On its fourth quarter earnings call, Baidu said its non-GAAP operating margins shrank in 2016 thanks to transaction services, which includes Nuomi. The company may now take the opportunity to completely overhaul the business.
“Some investors may look at this in a positive light because they may think Baidu hasn’t been doing that well,” said Marie Sun, an analyst with Morningstar Investment Services. “This kind of restructuring is a sign they’re actively trying to get it onto the right track.”
“For Baidu’s O2O business, investors are hoping it won’t spend as much as before,” she added.
Indeed, the company reported expenses for the fourth quarter of 2016 fell by 26.4 percent, thanks mainly to a decreased promotional spending in transaction services.
The search giant wouldn’t specify Zeng’s alleged breaches except to say they involved his profiting from under-the-table transactions with representatives that deal with major clients. The violations took place when he was in charge of such key accounts, the company said.

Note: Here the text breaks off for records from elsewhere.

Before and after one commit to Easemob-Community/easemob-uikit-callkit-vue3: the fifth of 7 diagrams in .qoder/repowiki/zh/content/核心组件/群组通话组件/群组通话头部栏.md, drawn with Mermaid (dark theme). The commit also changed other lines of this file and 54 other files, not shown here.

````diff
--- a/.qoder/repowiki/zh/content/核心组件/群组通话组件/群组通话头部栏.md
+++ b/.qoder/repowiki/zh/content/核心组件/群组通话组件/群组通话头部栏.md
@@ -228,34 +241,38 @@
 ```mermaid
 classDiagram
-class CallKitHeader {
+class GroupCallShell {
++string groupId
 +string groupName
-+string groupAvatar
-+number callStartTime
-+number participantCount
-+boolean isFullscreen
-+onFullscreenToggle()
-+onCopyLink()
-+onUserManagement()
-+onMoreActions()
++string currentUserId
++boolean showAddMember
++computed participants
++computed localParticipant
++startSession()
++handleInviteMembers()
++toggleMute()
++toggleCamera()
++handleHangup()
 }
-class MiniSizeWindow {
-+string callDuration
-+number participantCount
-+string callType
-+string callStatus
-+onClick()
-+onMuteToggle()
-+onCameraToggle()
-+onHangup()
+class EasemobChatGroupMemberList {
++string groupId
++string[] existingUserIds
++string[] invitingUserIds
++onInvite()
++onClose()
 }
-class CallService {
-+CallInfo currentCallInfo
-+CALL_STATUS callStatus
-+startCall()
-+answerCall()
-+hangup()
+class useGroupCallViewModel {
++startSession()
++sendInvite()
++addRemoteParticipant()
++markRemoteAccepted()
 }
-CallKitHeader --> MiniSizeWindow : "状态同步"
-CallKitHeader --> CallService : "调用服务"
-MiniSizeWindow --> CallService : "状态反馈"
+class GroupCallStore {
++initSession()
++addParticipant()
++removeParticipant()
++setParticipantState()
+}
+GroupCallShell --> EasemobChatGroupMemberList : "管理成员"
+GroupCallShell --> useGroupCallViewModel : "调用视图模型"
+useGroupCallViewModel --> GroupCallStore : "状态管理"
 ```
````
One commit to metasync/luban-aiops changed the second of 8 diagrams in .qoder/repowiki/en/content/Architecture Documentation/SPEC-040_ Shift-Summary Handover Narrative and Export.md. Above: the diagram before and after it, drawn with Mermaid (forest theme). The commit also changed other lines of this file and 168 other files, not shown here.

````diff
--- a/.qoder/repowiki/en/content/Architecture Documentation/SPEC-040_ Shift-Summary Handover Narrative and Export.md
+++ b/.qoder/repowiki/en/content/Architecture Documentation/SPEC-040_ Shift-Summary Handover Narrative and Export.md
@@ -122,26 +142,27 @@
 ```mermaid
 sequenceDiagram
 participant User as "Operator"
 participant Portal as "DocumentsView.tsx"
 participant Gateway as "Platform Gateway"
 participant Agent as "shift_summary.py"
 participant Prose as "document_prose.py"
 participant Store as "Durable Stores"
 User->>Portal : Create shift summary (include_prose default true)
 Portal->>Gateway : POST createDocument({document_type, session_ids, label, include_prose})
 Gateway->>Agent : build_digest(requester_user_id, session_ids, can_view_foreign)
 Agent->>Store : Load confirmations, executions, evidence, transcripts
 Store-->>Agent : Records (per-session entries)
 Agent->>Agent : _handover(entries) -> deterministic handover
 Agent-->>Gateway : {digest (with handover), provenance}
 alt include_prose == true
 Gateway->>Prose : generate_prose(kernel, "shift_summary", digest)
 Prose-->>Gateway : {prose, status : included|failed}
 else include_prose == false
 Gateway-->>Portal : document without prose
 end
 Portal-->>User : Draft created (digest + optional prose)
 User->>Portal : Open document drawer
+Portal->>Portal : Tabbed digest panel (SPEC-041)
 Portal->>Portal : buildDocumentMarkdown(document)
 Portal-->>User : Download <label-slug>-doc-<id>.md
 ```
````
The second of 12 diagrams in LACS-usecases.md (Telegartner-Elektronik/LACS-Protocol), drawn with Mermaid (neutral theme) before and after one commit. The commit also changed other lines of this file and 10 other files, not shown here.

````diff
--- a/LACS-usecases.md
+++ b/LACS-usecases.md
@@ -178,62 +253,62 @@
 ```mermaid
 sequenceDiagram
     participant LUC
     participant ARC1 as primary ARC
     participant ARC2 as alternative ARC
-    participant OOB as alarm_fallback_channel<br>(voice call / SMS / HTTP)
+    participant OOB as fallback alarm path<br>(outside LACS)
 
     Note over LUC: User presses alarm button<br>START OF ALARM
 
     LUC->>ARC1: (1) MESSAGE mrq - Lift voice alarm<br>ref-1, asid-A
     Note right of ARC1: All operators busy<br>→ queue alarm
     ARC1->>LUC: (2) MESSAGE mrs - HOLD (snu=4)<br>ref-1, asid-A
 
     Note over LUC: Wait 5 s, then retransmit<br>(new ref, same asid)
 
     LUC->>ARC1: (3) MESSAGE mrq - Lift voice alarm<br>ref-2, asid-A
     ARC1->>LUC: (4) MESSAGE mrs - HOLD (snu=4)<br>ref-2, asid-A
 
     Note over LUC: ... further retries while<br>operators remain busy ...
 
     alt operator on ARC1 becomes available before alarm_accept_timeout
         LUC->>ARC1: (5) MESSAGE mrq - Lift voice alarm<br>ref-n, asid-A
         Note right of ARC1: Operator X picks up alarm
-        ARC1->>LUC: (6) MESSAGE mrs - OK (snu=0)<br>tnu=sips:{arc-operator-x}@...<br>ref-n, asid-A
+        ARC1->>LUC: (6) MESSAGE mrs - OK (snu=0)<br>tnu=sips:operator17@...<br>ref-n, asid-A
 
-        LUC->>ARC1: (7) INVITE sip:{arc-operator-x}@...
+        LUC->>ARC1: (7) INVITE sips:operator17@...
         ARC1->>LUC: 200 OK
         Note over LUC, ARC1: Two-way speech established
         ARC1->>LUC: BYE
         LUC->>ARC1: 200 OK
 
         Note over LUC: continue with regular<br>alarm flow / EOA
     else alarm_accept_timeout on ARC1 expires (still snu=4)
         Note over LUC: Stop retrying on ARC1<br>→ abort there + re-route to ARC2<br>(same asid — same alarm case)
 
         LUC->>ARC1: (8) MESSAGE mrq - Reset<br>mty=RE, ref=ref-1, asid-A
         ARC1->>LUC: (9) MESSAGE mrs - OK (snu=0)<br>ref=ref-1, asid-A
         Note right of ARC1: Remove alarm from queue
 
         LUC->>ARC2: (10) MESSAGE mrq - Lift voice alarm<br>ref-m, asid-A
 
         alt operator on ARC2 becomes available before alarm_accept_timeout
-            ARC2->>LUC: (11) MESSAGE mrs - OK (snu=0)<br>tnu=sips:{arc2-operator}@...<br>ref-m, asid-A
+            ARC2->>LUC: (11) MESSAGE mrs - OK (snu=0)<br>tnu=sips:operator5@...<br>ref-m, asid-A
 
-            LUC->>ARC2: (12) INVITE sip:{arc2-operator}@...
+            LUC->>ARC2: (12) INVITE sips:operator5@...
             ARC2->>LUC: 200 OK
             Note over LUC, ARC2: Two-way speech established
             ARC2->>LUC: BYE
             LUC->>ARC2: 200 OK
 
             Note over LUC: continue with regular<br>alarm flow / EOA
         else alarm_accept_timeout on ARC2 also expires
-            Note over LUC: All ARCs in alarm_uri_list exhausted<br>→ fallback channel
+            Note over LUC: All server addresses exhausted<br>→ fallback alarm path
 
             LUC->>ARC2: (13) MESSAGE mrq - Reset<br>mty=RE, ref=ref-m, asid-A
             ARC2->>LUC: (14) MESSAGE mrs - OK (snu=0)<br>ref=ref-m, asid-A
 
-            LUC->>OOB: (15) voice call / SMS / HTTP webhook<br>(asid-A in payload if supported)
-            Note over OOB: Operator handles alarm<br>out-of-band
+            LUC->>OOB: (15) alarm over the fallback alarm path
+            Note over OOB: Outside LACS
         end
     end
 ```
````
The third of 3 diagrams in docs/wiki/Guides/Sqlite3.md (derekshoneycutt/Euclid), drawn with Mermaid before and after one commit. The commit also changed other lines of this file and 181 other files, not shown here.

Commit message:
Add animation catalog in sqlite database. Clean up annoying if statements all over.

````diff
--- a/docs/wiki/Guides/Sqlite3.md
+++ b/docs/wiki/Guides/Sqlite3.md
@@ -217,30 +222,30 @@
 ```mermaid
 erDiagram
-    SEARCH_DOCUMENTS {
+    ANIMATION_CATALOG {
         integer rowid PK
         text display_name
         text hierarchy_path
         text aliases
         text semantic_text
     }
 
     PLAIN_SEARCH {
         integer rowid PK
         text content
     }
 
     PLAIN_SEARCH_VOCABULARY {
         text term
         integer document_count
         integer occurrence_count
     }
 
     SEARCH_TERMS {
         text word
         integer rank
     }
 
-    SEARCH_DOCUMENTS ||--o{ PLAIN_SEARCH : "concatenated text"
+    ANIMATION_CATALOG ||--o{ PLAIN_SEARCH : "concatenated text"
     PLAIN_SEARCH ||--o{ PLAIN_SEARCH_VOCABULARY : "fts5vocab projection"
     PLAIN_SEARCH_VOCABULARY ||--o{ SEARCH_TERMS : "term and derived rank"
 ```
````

Zeng was cited as the head of Nuomi as recently as September 2016 by local media outlets, when he denied persistent rumors that the business was merging with Meituan Dianping. In 2015, he was one of several directors appointed to the board of Qunar.com, an online travel agent backed by Baidu, and previously worked for Microsoft Corp. in China.
— With assistance by David Ramli